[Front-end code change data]
· · · · ·

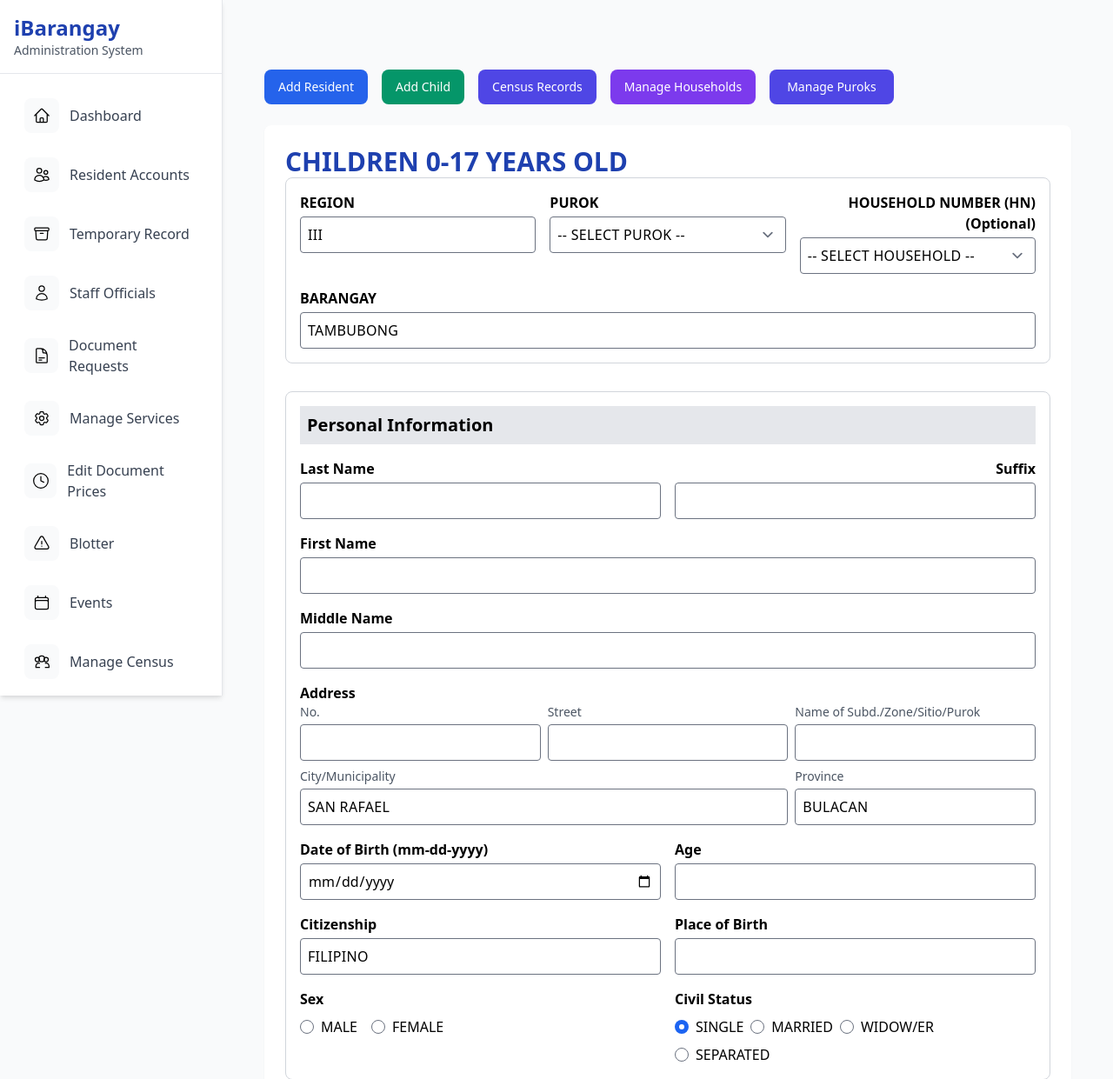
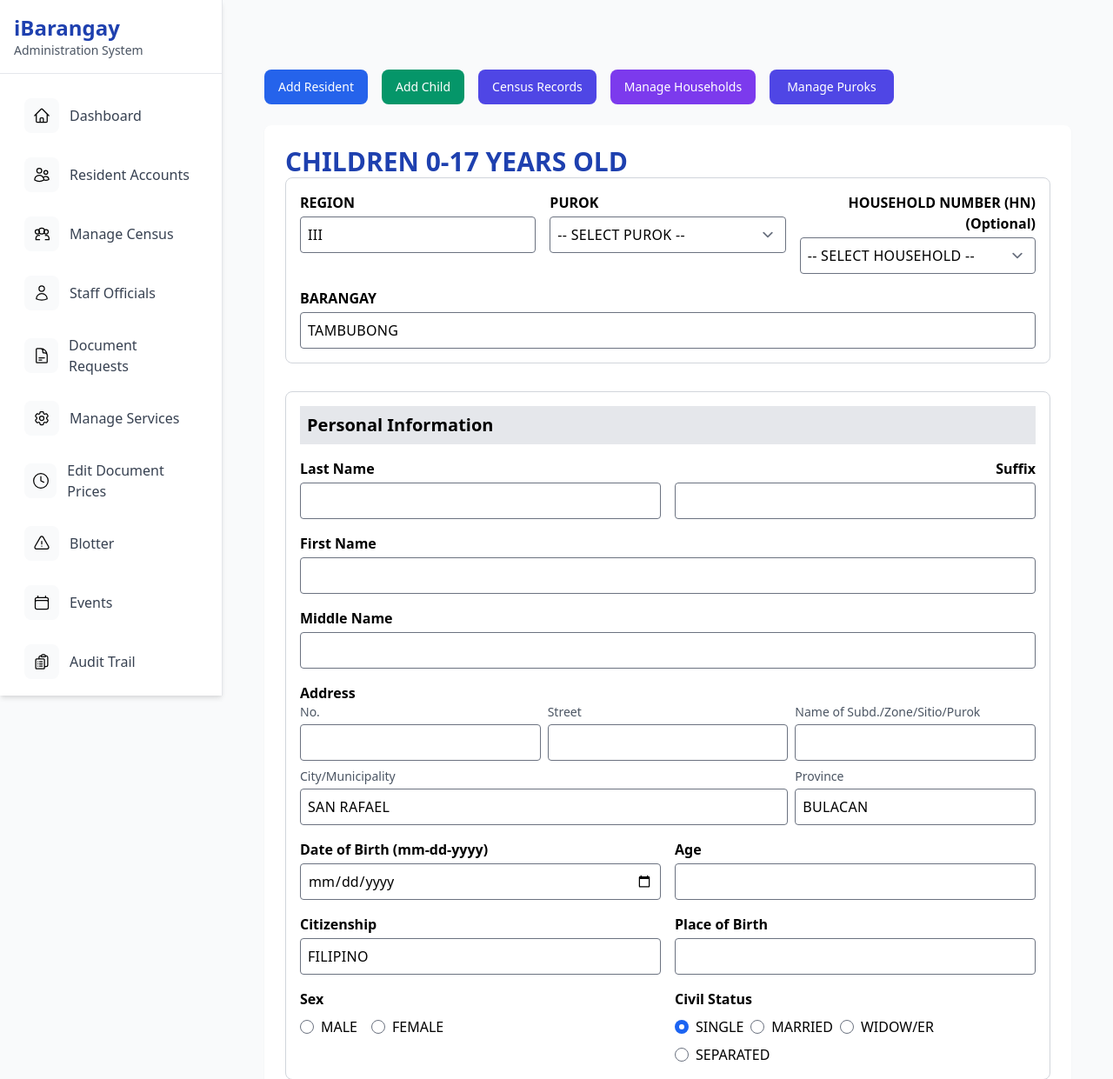
Before and after one commit to NotArdrey/iBarangay, a PHP site: page /iBarangay/pages/add_child.php in a window 1280 px wide. Shown: the top 1241 px of the page at 87% size. Run offline with PHP 8.4, Linux system fonts and the light colour scheme; the visitor is signed in with stand-in values (Sample User, id 1); data that the repository does not hold is empty; some libraries are stand-ins or nearby versions.

Commit message:
moved temporary record in manage census

```diff
--- a/components/header.php
+++ b/components/header.php
@@ -236,16 +236,16 @@ error_log("User ID: " . $userId . ", Role ID: " . $_SESSION['role_id'] . ", Bara
   </a>
 </li>
 
-<!-- Temporary Record -->
+<!-- Manage Census -->
 <li>
-  <a href="../pages/temporary_record.php" class="nav-link">
+  <a href="../pages/manage_census.php" class="nav-link">
     <span class="icon-container">
       <svg xmlns="http://www.w3.org/2000/svg" fill="none" viewBox="0 0 24 24" stroke-width="1.5" stroke="currentColor">
         <path stroke-linecap="round" stroke-linejoin="round"
-        d="M20.25 7.5l-.625 10.632a2.25 2.25 0 01-2.247 2.118H6.622a2.25 2.25 0 01-2.247-2.118L3.75 7.5M10 11.25h4M3.375 7.5h17.25c.621 0 1.125-.504 1.125-1.125v-1.5c0-.621-.504-1.125-1.125-1.125H3.375c-.621 0-1.125.504-1.125 1.125v1.5c0 .621.504 1.125 1.125 1.125z" />
+          d="M17 20h5v-2a4 4 0 00-5-3.87M9 20H4v-2a4 4 0 015-3.87M12 12a4 4 0 100-8 4 4 0 000 8zm6 0a3 3 0 100-6 3 3 0 000 6zm-12 0a3 3 0 100-6 3 3 0 000 6z" />
       </svg>
     </span>
-    <span class="font-medium text-gray-700">Temporary Record</span>
+    <span class="font-medium text-gray-700">Manage Census</span>
   </a>
 </li>
 
@@ -334,19 +334,6 @@ error_log("User ID: " . $userId . ", Role ID: " . $_SESSION['role_id'] . ", Bara
   </a>
 </li>
 
-<!-- Manage Census -->
-<li>
-  <a href="../pages/manage_census.php" class="nav-link">
-    <span class="icon-container">
-      <svg xmlns="http://www.w3.org/2000/svg" fill="none" viewBox="0 0 24 24" stroke-width="1.5" stroke="currentColor">
-        <path stroke-linecap="round" stroke-linejoin="round"
-          d="M17 20h5v-2a4 4 0 00-5-3.87M9 20H4v-2a4 4 0 015-3.87M12 12a4 4 0 100-8 4 4 0 000 8zm6 0a3 3 0 100-6 3 3 0 000 6zm-12 0a3 3 0 100-6 3 3 0 000 6z" />
-      </svg>
-    </span>
-    <span class="font-medium text-gray-700">Manage Census</span>
-  </a>
-</li>
-
 <!-- Audit Trail -->
 <li>
   <a href="../pages/audit_trail.php" class="nav-link">
--- a/pages/manage_census.php
+++ b/pages/manage_census.php
@@ -565,6 +565,9 @@ function isCheckboxChecked($form_data, $key)
                 </a>
                 <a href="manage_puroks.php" class="w-full sm:w-auto text-white bg-indigo-600 hover:bg-indigo-700 focus:ring-4 focus:ring-indigo-300
                font-medium rounded-lg text-sm px-5 py-2.5">Manage Puroks</a>
+                <a href="temporary_record.php" class="inline-flex items-center px-4 py-2 bg-yellow-600 hover:bg-yellow-700 text-white font-medium rounded-lg text-sm transition-colors duration-200">
+                    Temporary Records
+                </a>
             </div>
         </div>
 
```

· · · · ·

TASK TO COMPLETE
All lines above in which the word "medium" occurs should be identified and copied.

OUTPUT OF THE TASK
-    <span class="font-medium text-gray-700">Temporary Record</span>
+    <span class="font-medium text-gray-700">Manage Census</span>
-    <span class="font-medium text-gray-700">Manage Census</span>
                font-medium rounded-lg text-sm px-5 py-2.5">Manage Puroks</a>
+                <a href="temporary_record.php" class="inline-flex items-center px-4 py-2 bg-yellow-600 hover:bg-yellow-700 text-white font-medium rounded-lg text-sm transition-colors duration-200">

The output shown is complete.